Task description — Scan the material below for the string "label", and copy every line where it shows up.

Entries supplied —
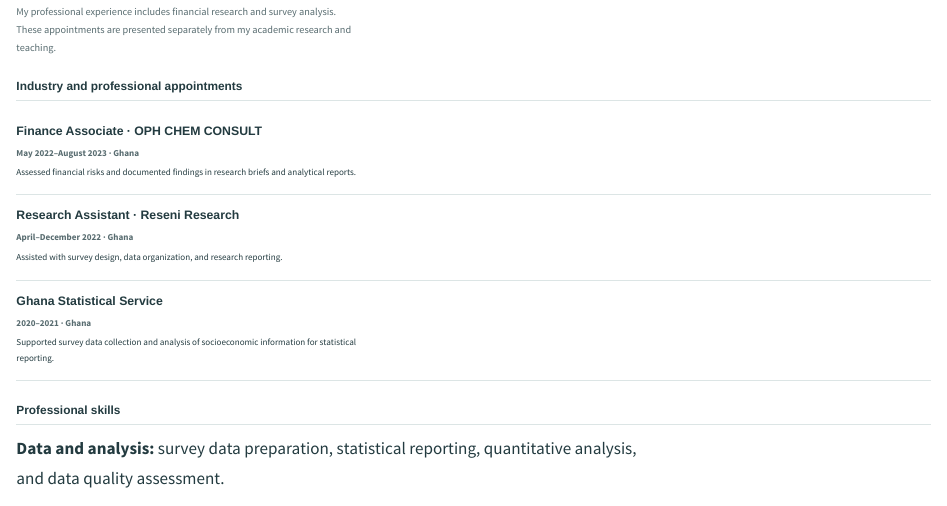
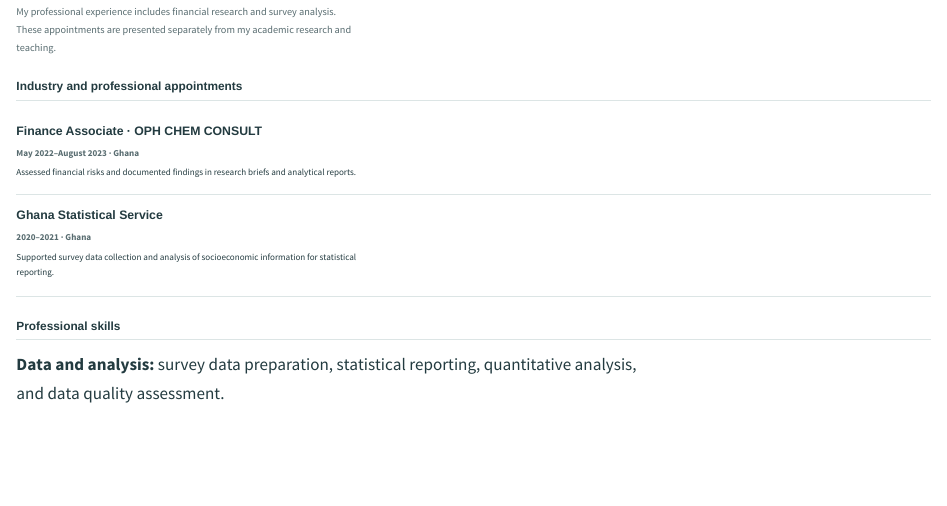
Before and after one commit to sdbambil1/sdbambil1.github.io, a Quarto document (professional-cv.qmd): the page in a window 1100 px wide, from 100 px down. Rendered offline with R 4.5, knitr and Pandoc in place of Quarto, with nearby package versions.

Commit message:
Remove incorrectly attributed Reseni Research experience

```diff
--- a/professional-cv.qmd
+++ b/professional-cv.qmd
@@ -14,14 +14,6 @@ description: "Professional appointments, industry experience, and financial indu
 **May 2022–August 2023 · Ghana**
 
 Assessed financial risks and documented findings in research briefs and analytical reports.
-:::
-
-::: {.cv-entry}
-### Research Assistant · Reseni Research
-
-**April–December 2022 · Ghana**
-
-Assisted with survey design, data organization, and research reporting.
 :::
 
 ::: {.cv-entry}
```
--
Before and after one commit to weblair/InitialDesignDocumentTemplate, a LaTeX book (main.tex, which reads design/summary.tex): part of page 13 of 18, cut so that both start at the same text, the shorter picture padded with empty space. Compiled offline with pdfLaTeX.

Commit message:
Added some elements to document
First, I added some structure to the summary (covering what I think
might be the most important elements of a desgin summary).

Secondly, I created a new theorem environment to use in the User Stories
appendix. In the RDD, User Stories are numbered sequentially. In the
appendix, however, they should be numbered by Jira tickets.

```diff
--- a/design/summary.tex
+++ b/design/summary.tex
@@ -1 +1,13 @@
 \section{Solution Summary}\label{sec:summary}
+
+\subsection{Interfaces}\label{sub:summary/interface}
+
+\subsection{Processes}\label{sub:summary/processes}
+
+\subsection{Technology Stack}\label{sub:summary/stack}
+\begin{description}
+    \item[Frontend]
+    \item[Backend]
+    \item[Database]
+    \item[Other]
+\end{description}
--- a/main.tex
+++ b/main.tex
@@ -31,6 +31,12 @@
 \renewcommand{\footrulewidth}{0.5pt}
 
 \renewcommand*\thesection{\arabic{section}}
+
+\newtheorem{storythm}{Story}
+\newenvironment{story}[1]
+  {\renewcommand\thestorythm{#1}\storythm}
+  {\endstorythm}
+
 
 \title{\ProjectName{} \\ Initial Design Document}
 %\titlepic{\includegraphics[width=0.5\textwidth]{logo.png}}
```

Answer to this exercise —
 \section{Solution Summary}\label{sec:summary}
+\subsection{Interfaces}\label{sub:summary/interface}
+\subsection{Processes}\label{sub:summary/processes}
+\subsection{Technology Stack}\label{sub:summary/stack}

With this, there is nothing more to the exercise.